Items listed in a dataset »

● ● ● ● ●

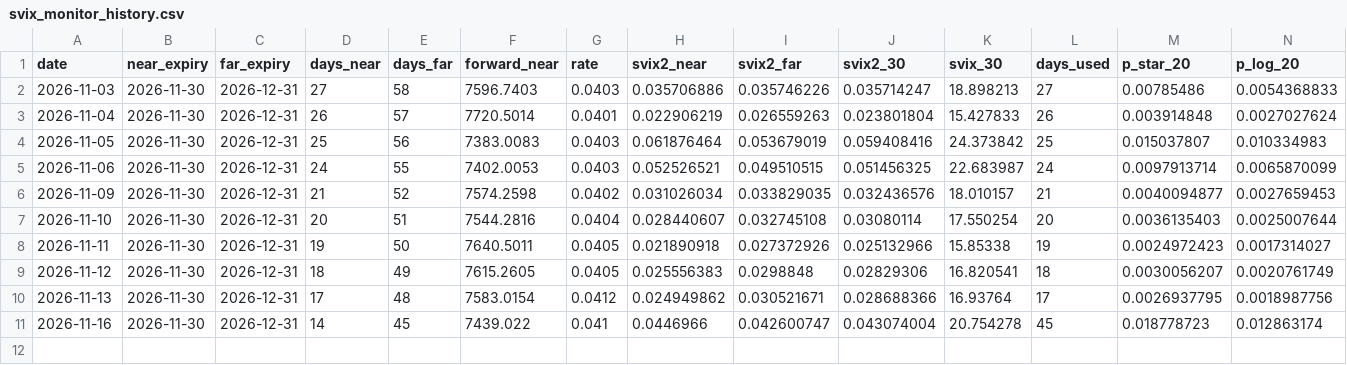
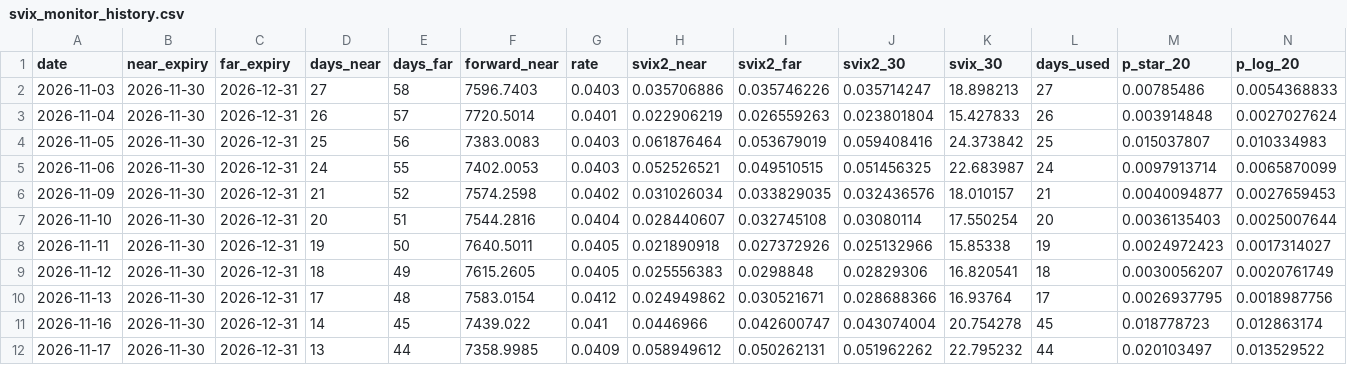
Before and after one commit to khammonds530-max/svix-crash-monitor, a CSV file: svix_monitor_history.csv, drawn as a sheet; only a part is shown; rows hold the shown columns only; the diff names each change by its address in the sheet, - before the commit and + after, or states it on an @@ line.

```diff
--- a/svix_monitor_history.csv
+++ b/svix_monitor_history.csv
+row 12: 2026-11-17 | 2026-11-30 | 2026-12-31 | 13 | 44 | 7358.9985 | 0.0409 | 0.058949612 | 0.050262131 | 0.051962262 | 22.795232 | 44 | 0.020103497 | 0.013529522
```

● ● ● ● ●

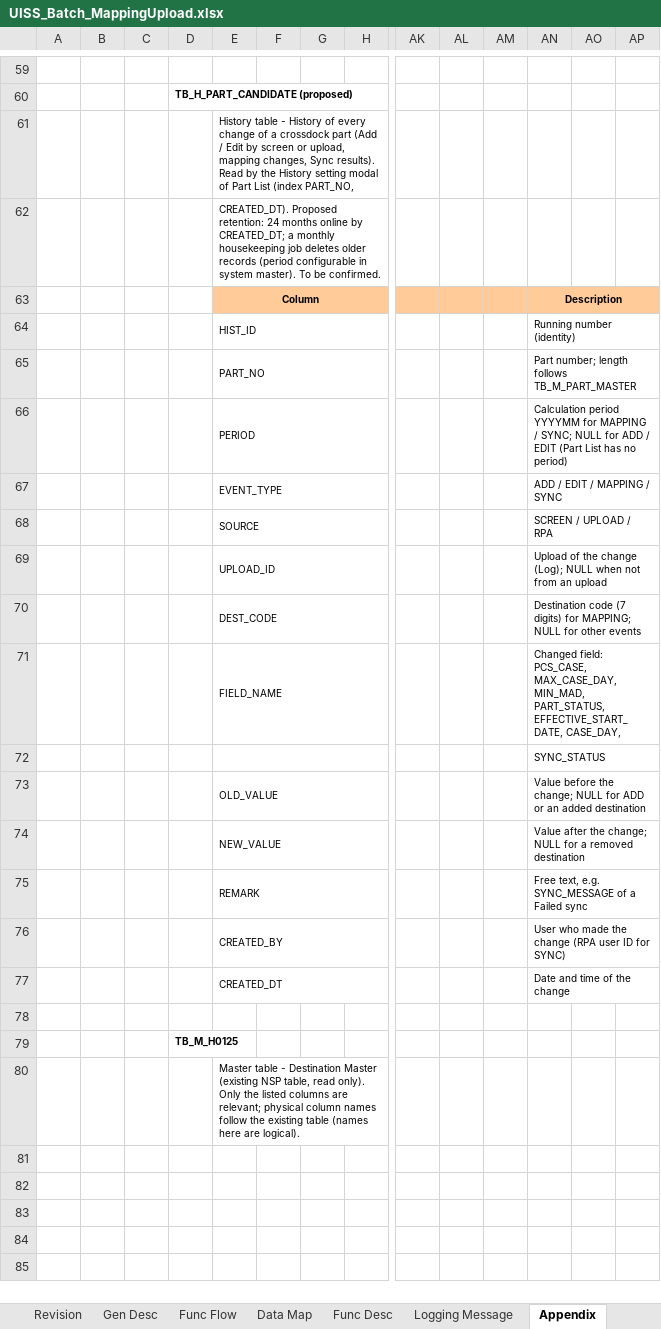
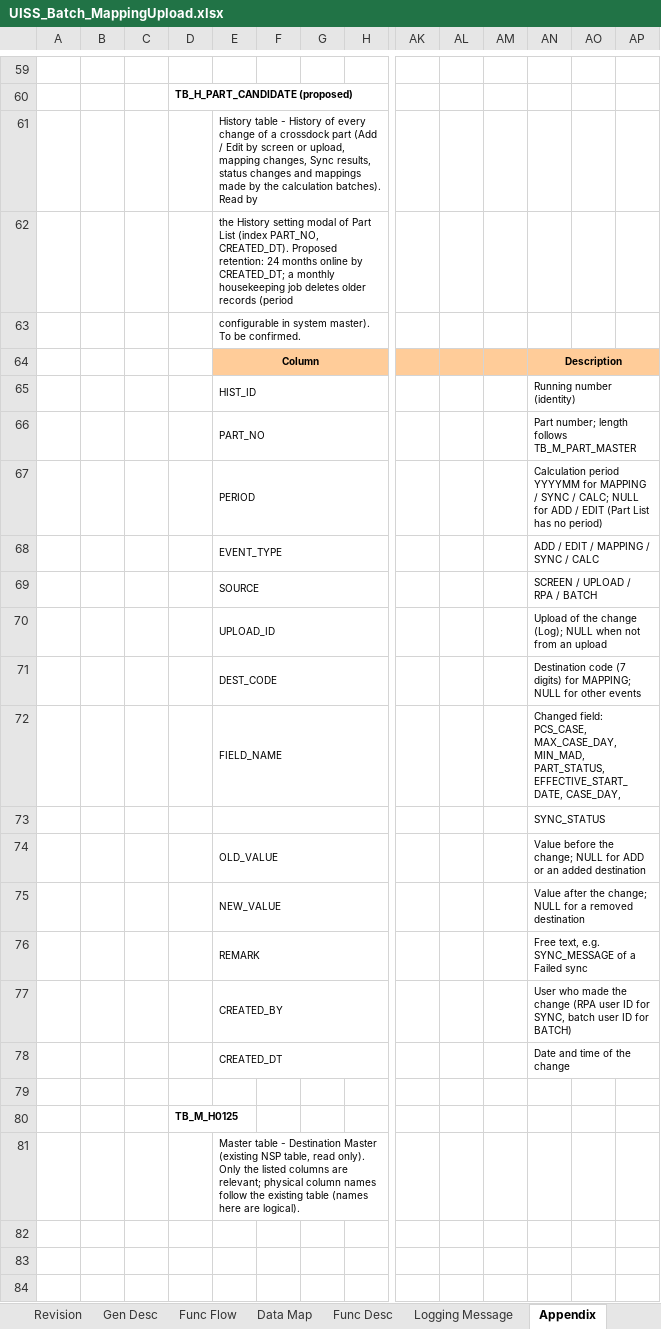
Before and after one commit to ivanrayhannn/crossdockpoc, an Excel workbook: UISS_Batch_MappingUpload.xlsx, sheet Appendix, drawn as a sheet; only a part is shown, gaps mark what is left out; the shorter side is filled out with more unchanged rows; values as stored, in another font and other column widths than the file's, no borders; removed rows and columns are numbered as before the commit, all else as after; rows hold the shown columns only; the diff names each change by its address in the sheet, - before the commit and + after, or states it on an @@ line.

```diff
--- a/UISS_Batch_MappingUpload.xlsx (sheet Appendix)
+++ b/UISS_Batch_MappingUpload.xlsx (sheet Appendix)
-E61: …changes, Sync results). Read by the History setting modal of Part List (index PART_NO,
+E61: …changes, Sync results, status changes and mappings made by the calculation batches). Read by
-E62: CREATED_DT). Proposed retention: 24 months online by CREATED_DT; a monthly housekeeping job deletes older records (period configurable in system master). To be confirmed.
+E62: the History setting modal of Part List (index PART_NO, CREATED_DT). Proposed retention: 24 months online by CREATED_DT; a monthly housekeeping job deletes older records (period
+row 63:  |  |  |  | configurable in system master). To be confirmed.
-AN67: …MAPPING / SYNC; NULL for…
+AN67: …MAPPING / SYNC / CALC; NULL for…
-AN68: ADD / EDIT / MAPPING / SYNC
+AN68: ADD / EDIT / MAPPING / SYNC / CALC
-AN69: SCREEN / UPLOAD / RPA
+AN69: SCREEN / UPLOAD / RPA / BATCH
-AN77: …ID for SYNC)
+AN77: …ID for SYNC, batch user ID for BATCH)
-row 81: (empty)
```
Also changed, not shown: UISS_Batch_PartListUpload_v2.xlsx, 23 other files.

● ● ● ● ●

Brief » Using the records above, select and copy every line that has the word "shown".

Solution for this task »
Before and after one commit to khammonds530-max/svix-crash-monitor, a CSV file: svix_monitor_history.csv, drawn as a sheet; only a part is shown; rows hold the shown columns only; the diff names each change by its address in the sheet, - before the commit and + after, or states it on an @@ line.
Before and after one commit to ivanrayhannn/crossdockpoc, an Excel workbook: UISS_Batch_MappingUpload.xlsx, sheet Appendix, drawn as a sheet; only a part is shown, gaps mark what is left out; the shorter side is filled out with more unchanged rows; values as stored, in another font and other column widths than the file's, no borders; removed rows and columns are numbered as before the commit, all else as after; rows hold the shown columns only; the diff names each change by its address in the sheet, - before the commit and + after, or states it on an @@ line.
Also changed, not shown: UISS_Batch_PartListUpload_v2.xlsx, 23 other files.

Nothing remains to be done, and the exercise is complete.